May 8, 2007

(Angus Reid Global Monitor) - Most people in the United States are certain that their president was not aware the country would be attacked by a terrorist organization in 2001, according to a poll by Rasmussen Reports. 55 per cent of respondents think George W. Bush did not know about the 9/11 attacks in advance, while 22 per cent believe he did.

Al-Qaeda operatives hijacked and crashed four airplanes on Sept. 11, 2001, killing nearly 3,000 people. The 9/11 Commission and a joint congressional inquiry into the attacks described in their report—released on Jul. 22, 2004—how the Central Intelligence Agency (CIA) had received vague warnings of potential attacks throughout 2001. The document states that, as the year began, the CIA started getting "frequent but fragmentary" threat reports. Among other warnings, the intelligence community sent out a March 2001 terror threat advisory about a heightened threat of Sunni extremist attacks against U.S. facilities, personnel and other interests.

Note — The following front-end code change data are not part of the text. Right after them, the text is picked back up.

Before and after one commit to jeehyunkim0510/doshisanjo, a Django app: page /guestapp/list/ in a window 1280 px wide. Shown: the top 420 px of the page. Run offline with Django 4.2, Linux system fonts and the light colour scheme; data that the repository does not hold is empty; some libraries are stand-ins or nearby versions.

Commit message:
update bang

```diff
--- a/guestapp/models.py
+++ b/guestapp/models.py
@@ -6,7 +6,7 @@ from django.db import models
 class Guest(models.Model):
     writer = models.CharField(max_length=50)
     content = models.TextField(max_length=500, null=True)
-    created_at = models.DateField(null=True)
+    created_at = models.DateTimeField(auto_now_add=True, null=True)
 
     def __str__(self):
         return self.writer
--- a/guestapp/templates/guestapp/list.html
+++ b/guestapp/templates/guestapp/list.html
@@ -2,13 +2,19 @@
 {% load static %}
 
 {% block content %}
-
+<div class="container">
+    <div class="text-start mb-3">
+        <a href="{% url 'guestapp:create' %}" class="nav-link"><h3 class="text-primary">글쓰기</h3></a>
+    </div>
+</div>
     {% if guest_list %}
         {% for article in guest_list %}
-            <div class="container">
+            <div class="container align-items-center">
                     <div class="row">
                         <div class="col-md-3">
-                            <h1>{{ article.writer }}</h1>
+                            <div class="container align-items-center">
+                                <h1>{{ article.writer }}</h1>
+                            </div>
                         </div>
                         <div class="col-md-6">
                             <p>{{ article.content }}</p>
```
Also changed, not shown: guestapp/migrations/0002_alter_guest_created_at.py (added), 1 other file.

On Aug. 6, 2001, a Presidential Daily Briefing titled "Bin Laden Determined to Strike in U.S." mentioned "patterns of suspicious activity in this country consistent with preparations for hijackings or other types of attacks, including recent surveillance of federal buildings in New York."

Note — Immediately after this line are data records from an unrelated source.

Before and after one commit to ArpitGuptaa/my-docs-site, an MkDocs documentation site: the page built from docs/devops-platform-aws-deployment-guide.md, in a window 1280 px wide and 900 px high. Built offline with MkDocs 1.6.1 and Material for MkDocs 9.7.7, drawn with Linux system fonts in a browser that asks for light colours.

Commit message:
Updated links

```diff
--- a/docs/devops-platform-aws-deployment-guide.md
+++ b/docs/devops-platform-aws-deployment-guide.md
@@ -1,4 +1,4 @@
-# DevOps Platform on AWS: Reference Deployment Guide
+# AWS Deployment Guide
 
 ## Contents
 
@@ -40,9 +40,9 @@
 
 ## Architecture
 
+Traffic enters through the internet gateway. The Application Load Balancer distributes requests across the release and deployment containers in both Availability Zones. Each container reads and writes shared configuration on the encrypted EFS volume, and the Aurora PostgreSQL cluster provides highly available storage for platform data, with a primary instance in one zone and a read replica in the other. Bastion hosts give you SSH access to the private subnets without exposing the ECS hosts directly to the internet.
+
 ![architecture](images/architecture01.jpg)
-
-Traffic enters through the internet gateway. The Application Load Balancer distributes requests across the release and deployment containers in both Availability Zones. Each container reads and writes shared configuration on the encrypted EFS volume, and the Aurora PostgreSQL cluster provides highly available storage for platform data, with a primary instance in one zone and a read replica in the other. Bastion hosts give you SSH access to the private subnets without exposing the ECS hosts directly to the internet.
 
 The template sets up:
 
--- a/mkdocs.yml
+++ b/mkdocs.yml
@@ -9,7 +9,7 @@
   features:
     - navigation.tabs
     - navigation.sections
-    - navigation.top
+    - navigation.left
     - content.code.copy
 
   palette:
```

On May 17, 2002, Bush discussed the situation, saying, "The American people know this about me, and my national security team, and my administration: Had I known that the enemy was going to use airplanes to kill on that fateful morning, I would have done everything in my power to protect the American people."

Last month, French authorities revealed that nine months before the 9/11 attacks, their intelligence department suspected al-Qaeda was planning to hijack airplanes, probably American, and warned the CIA about this. However, the French said that such suspicions were about a possible attack in Europe, not the U.S., and included no information on a multiple hijacking operation. 41 per cent of respondents think the CIA was not aware of the attacks in advance, while 29 per cent think the agency did know they would happen.

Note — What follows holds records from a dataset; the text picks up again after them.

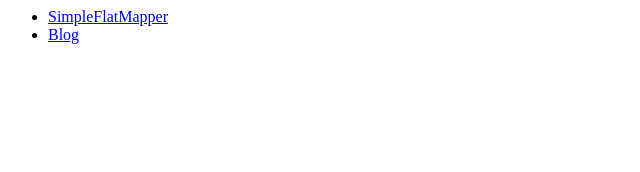
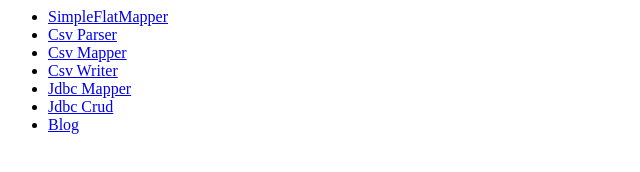
Before and after one commit to arnaudroger/arnaudroger.github.io, a plain HTML site: page index.html in a window 1280 px wide. Shown: the whole page, without its empty margins (0-640 px from the left). Drawn offline with Linux system fonts and the light colour scheme.

Commit message:
Update index.html

```diff
--- a/index.html
+++ b/index.html
@@ -5,9 +5,13 @@
 <body>
     <ul>
         <li><a href="http://simpleflatmapper.org" >SimpleFlatMapper</a></li>
+        <li><a href="http://simpleflatmapper.org/0101-getting-started-csv.html#reading-a-csv-file" >Csv Parser</a></li>
+        <li><a href="http://simpleflatmapper.org/0101-getting-started-csv.html#mapping-a-csv-to-an-object" >Csv Mapper</a></li>
+        <li><a href="http://simpleflatmapper.org/0101-getting-started-csv.html#writing-a-csv-from-an-object" >Csv Writer</a></li>
+        <li><a href="http://simpleflatmapper.org/0102-getting-started-jdbc.html#resutlset-mapping" >Jdbc Mapper</a></li>
+        <li><a href="http://simpleflatmapper.org/0102-getting-started-jdbc.html#crud" >Jdbc Crud</a></li>
         <li><a href="blog/" >Blog</a></li>
     </ul>
-</li>
 </body>
 
 </html>
```
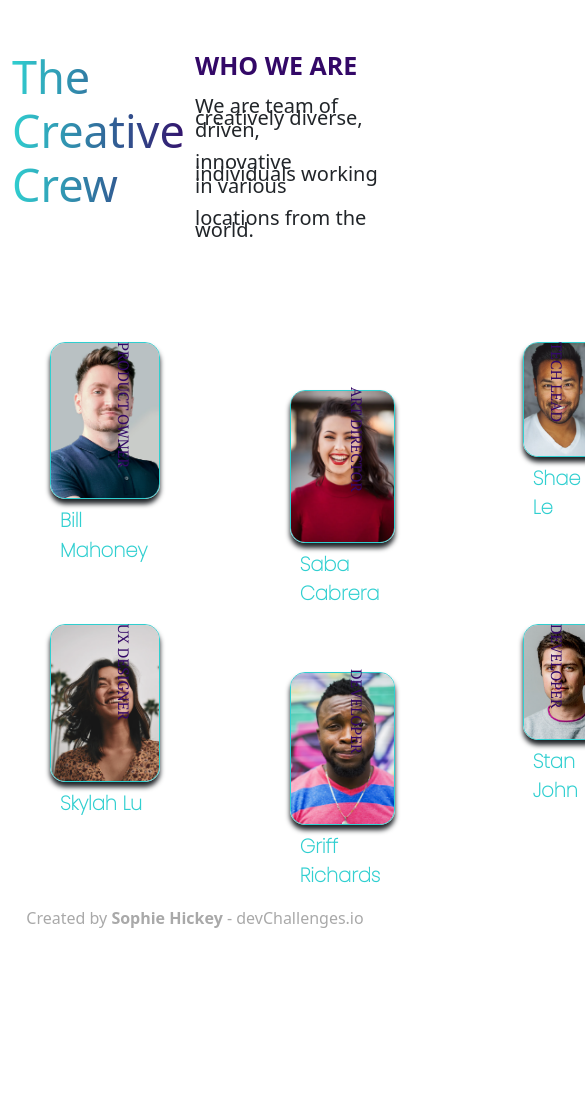
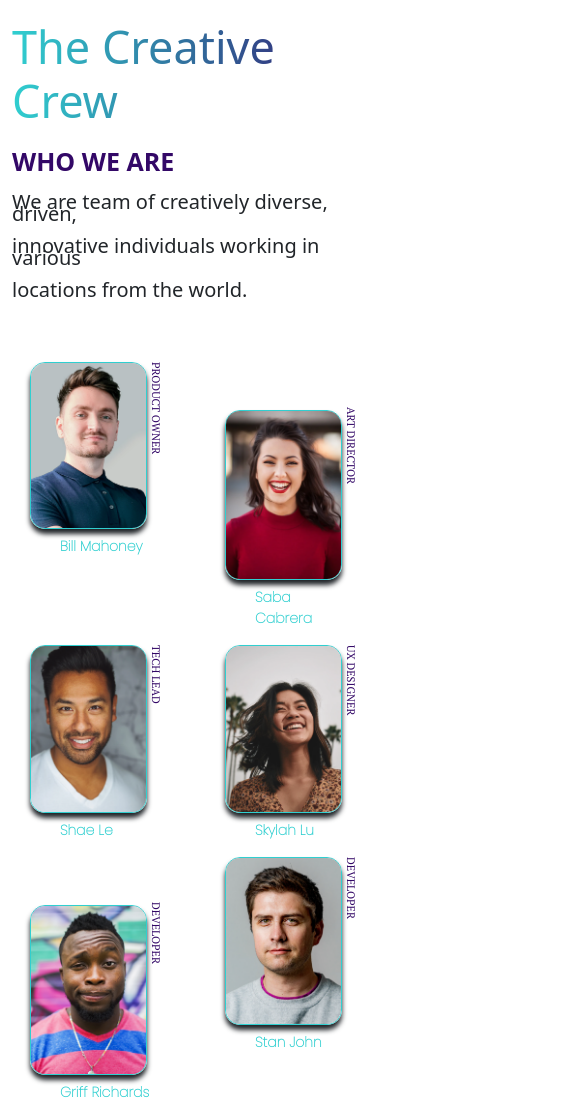
Before and after one commit to SophieH93/Team_Page_DevChallenge, a plain HTML site: page index.html in a window 390 px wide. Shown: the top 1106 px of the page, 585 px wide, since content can reach past the window. Before the commit the page ends 946 px from the top, so only its background shows below. Drawn offline with nearby package versions, Linux system fonts and the light colour scheme.

Commit message:
added media query

```diff
--- a/style.css
+++ b/style.css
@@ -90,10 +90,40 @@ img:hover {
     text-align: left;
     padding-left: 60px;
     color: #30CFD0;
-
 }
 
 footer {
 text-align: center;
 color: #A9A9A9;
 }
+
+  @media only screen and (max-width: 600px){
+    .container {
+        margin-top: 20px;
+        grid-template-columns: repeat(1, 1fr);
+    }
+
+    .description h5 {
+        margin-top: 10px;
+    }
+
+    .images {
+        grid-template-columns: repeat(2, 1fr);
+        column-gap:0;
+        margin-top: 50px;
+     }
+
+     .photo__job {
+        right: 20px;
+        font-size: 11px;
+     }
+
+    .name {
+        font-size: 14px;
+     }
+
+     img {
+        margin-left: 30px;
+    }
+
+  }
```
Lines whose indentation alone changed are shown as unchanged.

CIA spokesman George Little said after the classified information was published in a French newspaper that it "merely repeats what the U.S. government knew and reported before Sept. 11—that al-Qaeda was interested in airliner plots, especially hijackings," and added: "The article does not suggest that U.S. or foreign officials had advance knowledge of the details surrounding the Sept. 11 plot. Had the details been known, the U.S. government would have acted on them."

Polling Data

Did U.S. president George W. Bush know about the 9/11 attacks in advance?

Yes 22%

No 55%

Not sure 22%

Did the Central Intelligence Agency (CIA) know about the 9/11 attacks in advance?

Yes 29%

No 41%

Not sure 30%

Source: Rasmussen Reports

Methodology: Telephone interviews with 800 likely American voters, conducted on Apr. 30 and May 1, 2007. Margin of error is 4.5 per cent.